Find ways to be active that bring you pleasure. If you are seeking companionship, make your activity a social event. Set up a time to walk with a friend, or go to a class. If you love to dance, make dancing your activity. If you love music, use your active time to listen to your favorite music. If you are very sedentary, begin with just five minutes a day. Stretch in front of the television everyday for a week and observe the impact on the way you feel. If you haven’t laughed recently, bounce on a trampoline and remember what it feels like to be a kid. Above all, MAKE IT FUN!
Tune into your sources of stress. Notice the moments or areas in your life that are causing you stress. What are the thoughts that you play over and over in your head that keep you in this stress state? Where in your body do you experience this stress? Take a few deep breaths, imagine that stressed-out part of you as a child, and offer reassurance and love as you would to a child. What would you say? Offer some positive statements and reassurance. Say those things to yourself and, as you take them in, notice if shifting the thoughts relieves the discomfort in your physical body.

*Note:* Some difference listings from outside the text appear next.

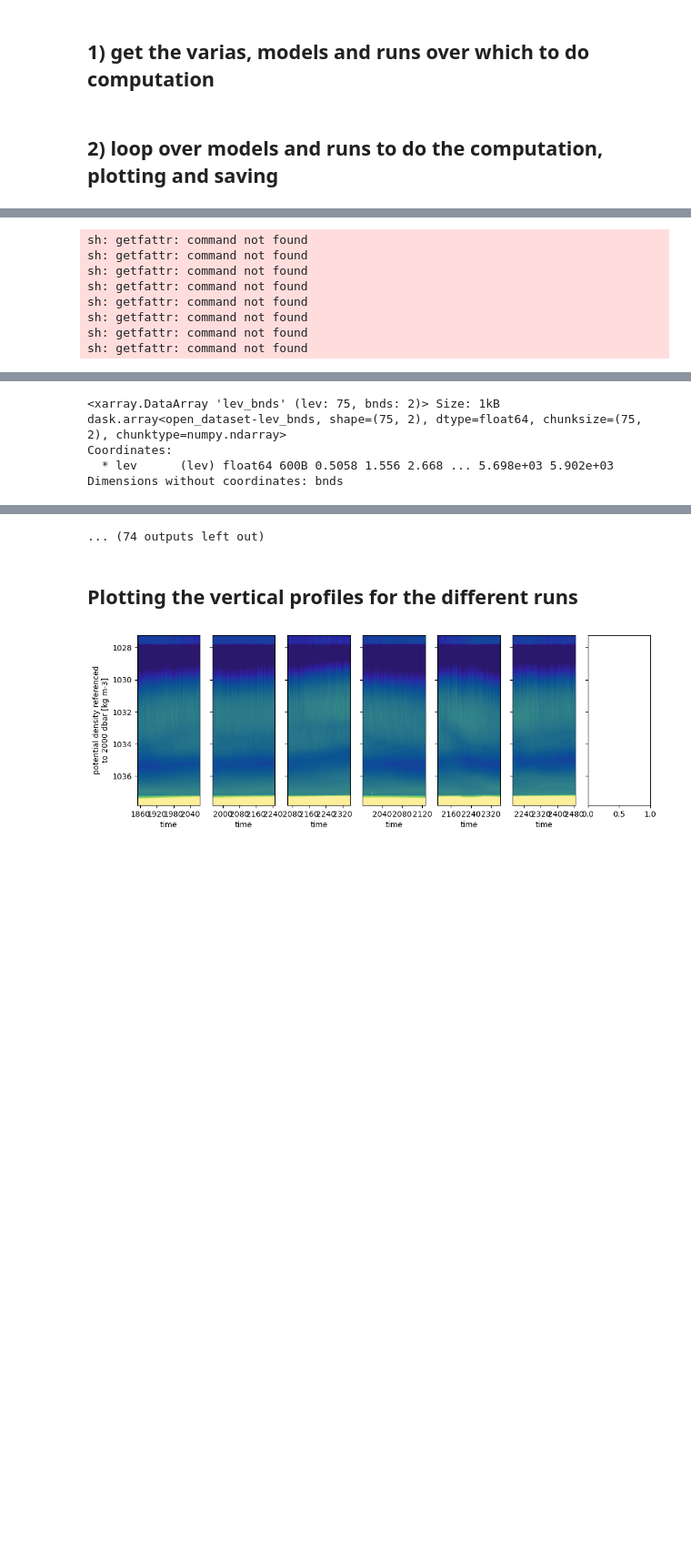
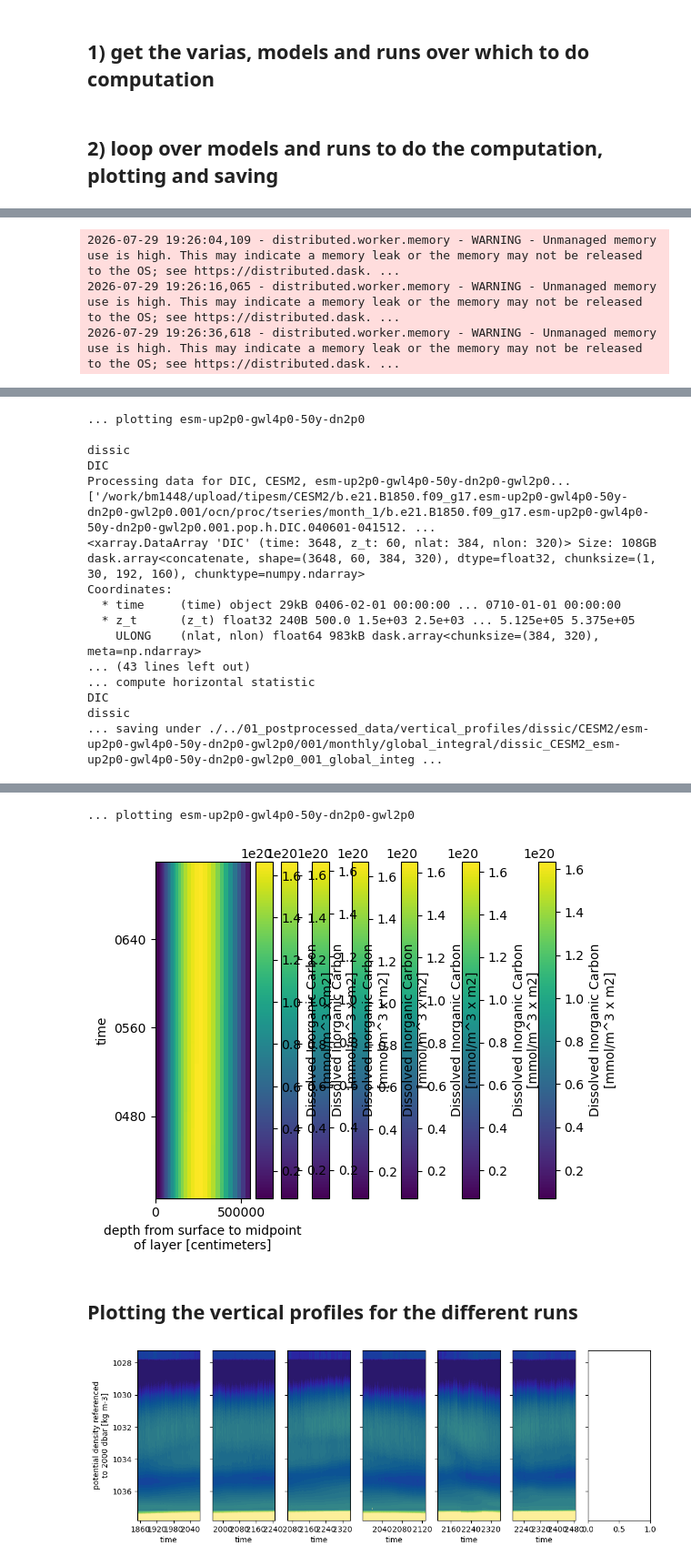
Before and after one commit to eikekoehn/TIPMIP_carbon_cycle, a Jupyter notebook: 01_postprocessing/calc_vertical_profile_of_global_statistic.ipynb, the cells around one changed output, grey strips where cells are left out. Shown at 91% size. Saved outputs shown, nothing was run; the diff lists cells and outputs as text; code cells hidden in the pictures; blank space fills up the shorter version.

Commit message:
add CESM vertical profile

```diff
--- a/01_postprocessing/calc_vertical_profile_of_global_statistic.ipynb
+++ b/01_postprocessing/calc_vertical_profile_of_global_statistic.ipynb
@@ -90,7 +90,7 @@ def get_stat(varia,model):
 #stat = 'integral'#'mean'
 freq_input = 'monthly'#'monthly'#'yearly'#, 'yearly', 'daily'] #freq_output = 'monthly'#, 'yearly', 'daily', 'climatology', None]
 varias = ['dissic']#['no3','so']#['dissic','thetao','so','no3','o2'] #'o2']#['thetao']#['intpp','intdic']#['tos','fgco2']#['tas','npp','nbp','cSoil','cVeg','cLand','co2mass','intdic','intpp','tos','fgco2'] #'co2mass']#,'fco2antt']#,'intdic'] #['dissic']#['intpp','npp','tas','tos','fgco2','nbp','fco2antt','cLand','cVeg','cSoil','npp','co2mass',]#['co2']#['co2mass']#['cSoilFast','cSoilMedium','cSoilSlow']#['epc100','cLand','cVeg','nbp','intpp','npp']#,'fgco2',''epc100']#['epc100','fgco2','intpp','tos']#['npp','cSoil','cLand','cVeg']#['fgco2','tas']#['epc100']#['fgco2','intpp','npp','cLand']#['co2s']#['intpp','chlos','epc100']#['cLand','cVeg','cSoil','npp','co2mass','tas','tos','fgco2','nbp','fco2antt','intpp','npp','cLand','cVeg','cSoil','intdic']#['npp','cLand','fgco2','nbp','fco2antt']#'fco2antt']#['tas','nbp','fgco2','fco2antt','co2mass','tos','npp']#]#['intpp','npp','tos'] # ['fgco2','nbp','cLand','dissic','cSoil','cVeg','cLitter','cCwd']#  # 'tas',                ,'co2mass']#['fgco2']#['nbp']#['nbp','cLand'] #['nbp']#['nbp']#['fco2antt']#['cLand','cSoil','cVeg','cLitter','cCwd']#['cLitter']#'cCwd',#['cLand']#['cSoil','cVeg']#['cLitter']#['cCwd']#['cSoil','cVeg']#'cLand',#['tas','nbp','npp','tos','fgco2','intpp']
-models = ['EC-Earth3-ESM-1']#['CESM2']#['GISSE2.1-G-CC2']#['EC-Earth3-ESM-1'] #['CESM2']#['NorESM2-LM'] #['GFDL-ESM2M']#['IPSL-CM6-ESMCO2']# ['CESM2']#['GISSE2.1-G-CC2']#['EC-Earth3-ESM-1'] #['IPSL-CM6-ESMCO2']#['GFDL-ESM2M']#['CESM2']#['UKESM1-2']#['EC-Earth3-ESM-1']#['GISSE2.1-G-CC2']#['UKESM1-2']#['GISSE2.1-G-CC2']#['IPSL-CM6-ESMCO2']#['NorESM2-LM']##['GISSE2.1-G-CC2']#['CESM2']#['ACCESS-ESM1-5'] #['ACCESS-ESM1-5']#['IPSL-CM6-ESMCO2']#['NorESM2-LM']#['IPSL-CM6-ESMCO2','NorESM2-LM','GFDL-ESM2M']#['MIROC-ES2L'] ['IPSL-CM6-ESMCO2']#['EC-Earth3-ESM-1']#['UKESM1-2']#['IPSL-CM6-ESMCO2']#['IPSL-CM6-ESMCO2']#[]#['GISSE2.1-G-CC2']#['EC-Earth3-ESM-1']#,'UKESM1-2']#['NorESM2-LM']#['GFDL-ESM2M']#['IPSL-CM6-ESMCO2']#['UKESM1-2']#['IPSL-CM6-ESMCO2','NorESM2-LM','GFDL-ESM2M'] # ,
+models = ['CESM2']#['EC-Earth3-ESM-1']#['GISSE2.1-G-CC2']#['EC-Earth3-ESM-1'] #['CESM2']#['NorESM2-LM'] #['GFDL-ESM2M']#['IPSL-CM6-ESMCO2']# ['CESM2']#['GISSE2.1-G-CC2']#['EC-Earth3-ESM-1'] #['IPSL-CM6-ESMCO2']#['GFDL-ESM2M']#['CESM2']#['UKESM1-2']#['EC-Earth3-ESM-1']#['GISSE2.1-G-CC2']#['UKESM1-2']#['GISSE2.1-G-CC2']#['IPSL-CM6-ESMCO2']#['NorESM2-LM']##['GISSE2.1-G-CC2']#['CESM2']#['ACCESS-ESM1-5'] #['ACCESS-ESM1-5']#['IPSL-CM6-ESMCO2']#['NorESM2-LM']#['IPSL-CM6-ESMCO2','NorESM2-LM','GFDL-ESM2M']#['MIROC-ES2L'] ['IPSL-CM6-ESMCO2']#['EC-Earth3-ESM-1']#['UKESM1-2']#['IPSL-CM6-ESMCO2']#['IPSL-CM6-ESMCO2']#[]#['GISSE2.1-G-CC2']#['EC-Earth3-ESM-1']#,'UKESM1-2']#['NorESM2-LM']#['GFDL-ESM2M']#['IPSL-CM6-ESMCO2']#['UKESM1-2']#['IPSL-CM6-ESMCO2','NorESM2-LM','GFDL-ESM2M'] # ,
 runs = pruns.get_run_list('tipmip_tier1')#[-3:-2]#[:1]#[1:-3]#[-3:]#-2]#[3:]#[-3:-2]#[1:-3]#[-2:]#[-3:-2]#[1:]#[:1]#[:-2]#[1:]#[5:]#[1:2]#[2:]#[-1:]#[:1]#[5:]#[1:]#[:-1]#[:1]#[-1:]#[:1]#[:1]#[1:]#[-1:] #
 stat = 'integral' # horizontal_stat
 weight_by_thickness = True
@@ -258,8 +261,12 @@ for varia in varias:
 
             #if model in ['EC-Earth3-ESM-1','CESM2','UKESM1-2','MIROC-ES2L','ACCESS-ESM1-5','GISSE2.1-G-CC2']:
             #    #if thickness_weights is not None:
-            lev_bnds = mgrab.get_lev_bnds(varia,run,freq_input='monthly',verbose_level=1)
-            ds['lev_bnds'] = lev_bnds
+            if model == 'CESM2':
+                dz = mgrab.get_dz(run,freq_input='monthly',method='rough',verbose_level=0)
+                ds['dz'] = dz
+            else:
+                lev_bnds = mgrab.get_lev_bnds(varia,run,freq_input='monthly',verbose_level=0)
+                ds['lev_bnds'] = lev_bnds
 
             #print(global_stat)
             #encoding = {global_stat.name: {"dtype": "float32", "zlib": True, "complevel": 4}}
@@ -335,8 +346,3 @@ sh: getfattr: command not found
-sh: getfattr: command not found
-sh: getfattr: command not found
-sh: getfattr: command not found
-sh: getfattr: command not found
-sh: getfattr: command not found
-sh: getfattr: command not found
-sh: getfattr: command not found
-sh: getfattr: command not found
+2026-07-29 19:26:04,109 - distributed.worker.memory - WARNING - Unmanaged memory use is high. This may indicate a memory leak or the memory may not be released to the OS; see https://distributed.dask. ...
+2026-07-29 19:26:16,065 - distributed.worker.memory - WARNING - Unmanaged memory use is high. This may indicate a memory leak or the memory may not be released to the OS; see https://distributed.dask. ...
+2026-07-29 19:26:36,618 - distributed.worker.memory - WARNING - Unmanaged memory use is high. This may indicate a memory leak or the memory may not be released to the OS; see https://distributed.dask. ...
@@ -382,5 +402,17 @@ sh: getfattr: command not found
-<xarray.DataArray 'lev_bnds' (lev: 75, bnds: 2)> Size: 1kB
-dask.array<open_dataset-lev_bnds, shape=(75, 2), dtype=float64, chunksize=(75, 2), chunktype=numpy.ndarray>
+... plotting esm-up2p0-gwl4p0-50y-dn2p0
+
+dissic
+DIC
+Processing data for DIC, CESM2, esm-up2p0-gwl4p0-50y-dn2p0-gwl2p0...
+['/work/bm1448/upload/tipesm/CESM2/b.e21.B1850.f09_g17.esm-up2p0-gwl4p0-50y-dn2p0-gwl2p0.001/ocn/proc/tseries/month_1/b.e21.B1850.f09_g17.esm-up2p0-gwl4p0-50y-dn2p0-gwl2p0.001.pop.h.DIC.040601-041512. ...
+<xarray.DataArray 'DIC' (time: 3648, z_t: 60, nlat: 384, nlon: 320)> Size: 108GB
+dask.array<concatenate, shape=(3648, 60, 384, 320), dtype=float32, chunksize=(1, 30, 192, 160), chunktype=numpy.ndarray>
 Coordinates:
-  * lev      (lev) float64 600B 0.5058 1.556 2.668 ... 5.698e+03 5.902e+03
-Dimensions without coordinates: bnds
+  * time     (time) object 29kB 0406-02-01 00:00:00 ... 0710-01-01 00:00:00
+  * z_t      (z_t) float32 240B 500.0 1.5e+03 2.5e+03 ... 5.125e+05 5.375e+05
+    ULONG    (nlat, nlon) float64 983kB dask.array<chunksize=(384, 320), meta=np.ndarray>
+... (43 lines left out)
+... compute horizontal statistic
+DIC
+dissic
+... saving under ./../01_postprocessed_data/vertical_profiles/dissic/CESM2/esm-up2p0-gwl4p0-50y-dn2p0-gwl2p0/001/monthly/global_integral/dissic_CESM2_esm-up2p0-gwl4p0-50y-dn2p0-gwl2p0_001_global_integ ...
@@ -393,4 +425,5 @@ sh: getfattr: command not found
-... (74 outputs left out)
+... plotting esm-up2p0-gwl4p0-50y-dn2p0-gwl2p0
+[figure, added]
 # %% [markdown]
 ## Plotting the vertical profiles for the different runs
 # %%
```
Also changed, not shown: parts of 3 cells of this notebook, 2 other files.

Identify the beliefs you have about food that have allowed you to manage emotion and conflicts. We all learned about food as children and created beliefs that inform how we eat. They may be beliefs about food, and they may be beliefs about the self. For example, I am not lovable. Food is love. Food fills my emptiness. I am powerless. Food gives me control. Food manages my feelings. I am not safe. Food keeps me heavy, which keeps me safe. These beliefs, formed in childhood, are often the source of emotional eating. As children we may not have had alternate ways to get our emotional needs met. However, although we sometimes forget, as adults we have many choices available to us for love, nurturing, recreation, safety, and physical comfort. Connect to the wise adult within you and write down some new beliefs that will serve your physical and emotional health. For example, I am lovable and I experience love in my relationship with my children. I am nurtured when I care for my body.
Using these techniques, you can release the extra weight you are carrying. Diets don’t work; connecting to yourself does. Enjoy the journey!
Sarah DiPerna, PsyD is a Licensed Clinical Psychologist, Master Clinical Hypnotherapy Trainer, Kundalini Yoga Teacher and owner of Healing Hearts Center. See ad page 9.